The state attorney general’s office on July 10 released the description — language that must appear on petitions circulated by people who want to overturn the tax.
Assemblyman Travis Allen (R-Huntington Beach) is leading the repeal effort.
“We’re going to challenge it in Superior Court,” Allen said. “Gov. Brown’s attorney general has issued a misleading title and summary.”
The lawmaker said “almost everything” in the short summary would mislead voters. “We will wait to win in court and then we will be gathering signatures up and down the state,” Allen said after consulting with attorneys.
Allen, who is running for governor in 2018, needs to collect 365,0000 signatures of registered voters in 150 days to qualify a measure for the ballot that would repeal SB 1, the $52-billion tax increase legislation signed in April by Gov. Jerry Brown to fund transportation projects in the state.
The title approved for the initiative by the office of Democratic Attorney General Xavier Becerra says it “Eliminates recently enacted road repair and transportation funding by repealing revenues dedicated for those purposes.”
Critics of the new law have said it lacks sufficient safeguards for the money to be spent on road repairs and transportation and could allow money to be spent on other functions.
The summary also highlights that the ballot measure “Eliminates Independent Office of Audits and Investigations, which is responsible for ensuring accountability in the use of revenue for transportation projects.” Such an office has not existed.

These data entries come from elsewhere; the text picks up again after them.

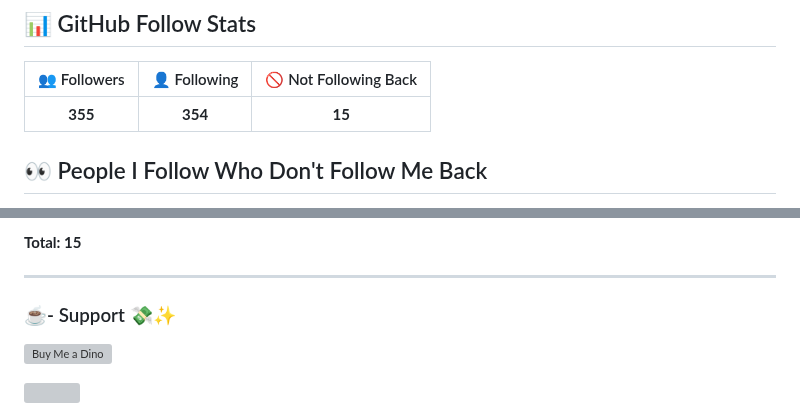
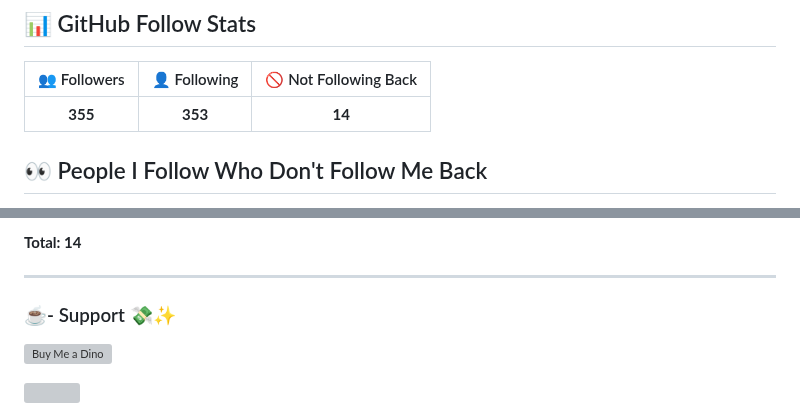
Before and after one commit to bvthz5/bvthz5, a Markdown page: README.md, 2 parts joined by grey strips. GitHub-like rendering; grey boxes are pictures that could not be loaded.

```diff
--- a/README.md
+++ b/README.md
@@ -521,7 +521,7 @@
 
 | 👥 Followers | 👤 Following | 🚫 Not Following Back |
 |:---:|:---:|:---:|
-| **355** | **354** | **15** |
+| **355** | **353** | **14** |
 
 ## 👀 People I Follow Who Don't Follow Me Back
 
@@ -535,5 +535,5 @@ _Last updated: 2026-07-11 13:57 UTC_
 
-**Total: 15**
+**Total: 14**
 
 <!-- END:NOT_FOLLOWING_BACK -->
 
```
Also changed, not shown: other parts of README.md (+4 -4 lines).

Allen said the lawsuit to be filed this week will detail exactly how the statements are misleading.
The bill Allen wants to repeal raises gas taxes and vehicle fees to generate $5.2 billion during each of the first 10 years for road and bridge repairs, mass transit, bike lanes and congestion-reduction projects.
SB 1 is supported by a group of labor, business and local governments called the Fix Our Roads coalition. It is preparing to fight any repeal effort, according to coalition member Michael Quigley, executive director of the California Alliance for Jobs.
“The Fix Our Roads coalition is ready to oppose any effort that would defund our transportation safety and maintenance programs including a repeal of SB 1,” Quigley said. “We know voters strongly support increasing funding for transportation improvements, especially when that includes constitutional protections and accountability requirements that ensure funds are allocated exclusively for transportation.”
Allen has formed a campaign committee for the initiative drive, but it has not yet reported any fundraising. He faces tough odds to qualify the measure without significant money and support from other groups, said Larry Gerston, a political science professor at San Jose State.
“The rule of thumb is that he’ll need about $3 million to finance signature collection, and that kind of money doesn’t grow on trees, even in fertile California,” Gerston said, adding that the effort may be hindered by the fact that the gas tax increase will not hit voters’ wallets until November.
The gas tax will increase by 12 cents per gallon and the diesel tax will go up 20 cents on Nov. 1. The new law also creates an annual vehicle fee ranging from $25 for cars valued at less than $5,000 to $175 for cars worth $60,000 or more. That fee kicks in Jan. 1.
Electric car owners will pay a $100 annual fee in lieu of gas taxes starting in 2020. In signing the bill, Brown said the taxes and fees would cost most Californians less than $10 per month.